> _INSTRUCTIONS FOR THE TASK_: With the pictures left out, write out the records verbatim.

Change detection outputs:
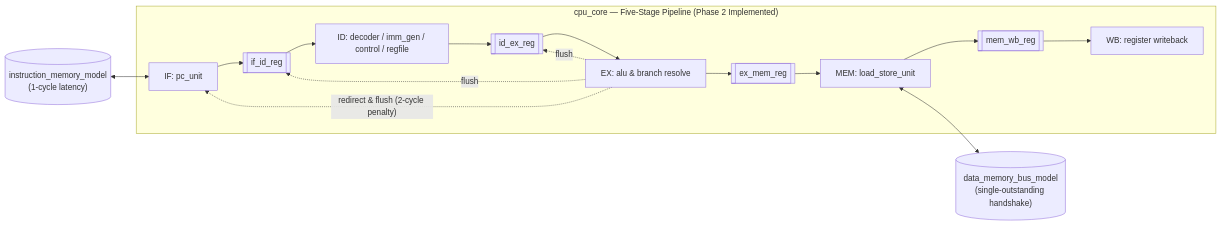
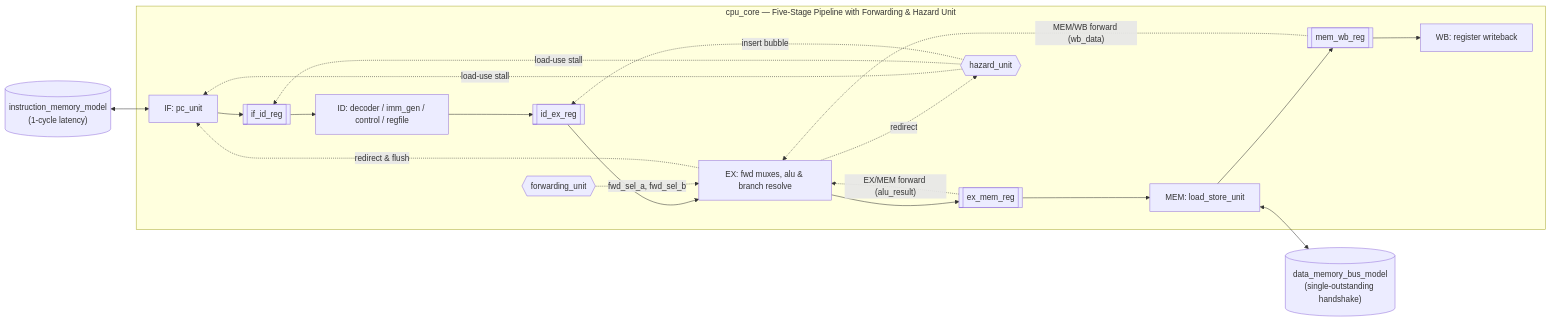
Before and after one commit to harshvardhan-31/RV32I-RISC-V-SoC-Design-and-Verification: the diagram in README.md, drawn with Mermaid. The commit also changed other lines of this file and 27 other files, not shown here.

First line of the commit message:
Phase 3 hazard detection and forwarding RTL

````diff
--- a/README.md
+++ b/README.md
@@ -28,18 +28,26 @@
 ```mermaid
 flowchart LR
-  subgraph CPU["cpu_core — Five-Stage Pipeline (Phase 2 Implemented)"]
+  subgraph CPU["cpu_core — Five-Stage Pipeline with Forwarding & Hazard Unit"]
     IF["IF: pc_unit"] --> IFID[["if_id_reg"]]
     IFID --> ID["ID: decoder / imm_gen / control / regfile"]
     ID --> IDEX[["id_ex_reg"]]
-    IDEX --> EX["EX: alu & branch resolve"]
+    IDEX --> EX["EX: fwd muxes, alu & branch resolve"]
     EX --> EXMEM[["ex_mem_reg"]]
     EXMEM --> MEM["MEM: load_store_unit"]
     MEM --> MEMWB[["mem_wb_reg"]]
     MEMWB --> WB["WB: register writeback"]
-    EX -. "redirect & flush (2-cycle penalty)" .-> IF
-    EX -. flush .-> IFID
-    EX -. flush .-> IDEX
+
+    EXMEM -. "EX/MEM forward (alu_result)" .-> EX
+    MEMWB -. "MEM/WB forward (wb_data)" .-> EX
+    
+    FWD{{forwarding_unit}} -. "fwd_sel_a, fwd_sel_b" .-> EX
+    HZ{{hazard_unit}} -. "load-use stall" .-> IF
+    HZ -. "load-use stall" .-> IFID
+    HZ -. "insert bubble" .-> IDEX
+    
+    EX -. "redirect & flush" .-> IF
+    EX -. "redirect" .-> HZ
   end
   IMEM[("instruction_memory_model<br/>(1-cycle latency)")] <--> IF
   MEM <--> DMEM[("data_memory_bus_model<br/>(single-outstanding handshake)")]
 ```
````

> _WRITTEN ANSWER_:
Before and after one commit to harshvardhan-31/RV32I-RISC-V-SoC-Design-and-Verification: the diagram in README.md, drawn with Mermaid. The commit also changed other lines of this file and 27 other files, not shown here.

First line of the commit message:
Phase 3 hazard detection and forwarding RTL

````diff
--- a/README.md
+++ b/README.md
@@ -28,18 +28,26 @@
 ```mermaid
 flowchart LR
-  subgraph CPU["cpu_core — Five-Stage Pipeline (Phase 2 Implemented)"]
+  subgraph CPU["cpu_core — Five-Stage Pipeline with Forwarding & Hazard Unit"]
     IF["IF: pc_unit"] --> IFID[["if_id_reg"]]
     IFID --> ID["ID: decoder / imm_gen / control / regfile"]
     ID --> IDEX[["id_ex_reg"]]
-    IDEX --> EX["EX: alu & branch resolve"]
+    IDEX --> EX["EX: fwd muxes, alu & branch resolve"]
     EX --> EXMEM[["ex_mem_reg"]]
     EXMEM --> MEM["MEM: load_store_unit"]
     MEM --> MEMWB[["mem_wb_reg"]]
     MEMWB --> WB["WB: register writeback"]
-    EX -. "redirect & flush (2-cycle penalty)" .-> IF
-    EX -. flush .-> IFID
-    EX -. flush .-> IDEX
+
+    EXMEM -. "EX/MEM forward (alu_result)" .-> EX
+    MEMWB -. "MEM/WB forward (wb_data)" .-> EX
+    
+    FWD{{forwarding_unit}} -. "fwd_sel_a, fwd_sel_b" .-> EX
+    HZ{{hazard_unit}} -. "load-use stall" .-> IF
+    HZ -. "load-use stall" .-> IFID
+    HZ -. "insert bubble" .-> IDEX
+    
+    EX -. "redirect & flush" .-> IF
+    EX -. "redirect" .-> HZ
   end
   IMEM[("instruction_memory_model<br/>(1-cycle latency)")] <--> IF
   MEM <--> DMEM[("data_memory_bus_model<br/>(single-outstanding handshake)")]
 ```
````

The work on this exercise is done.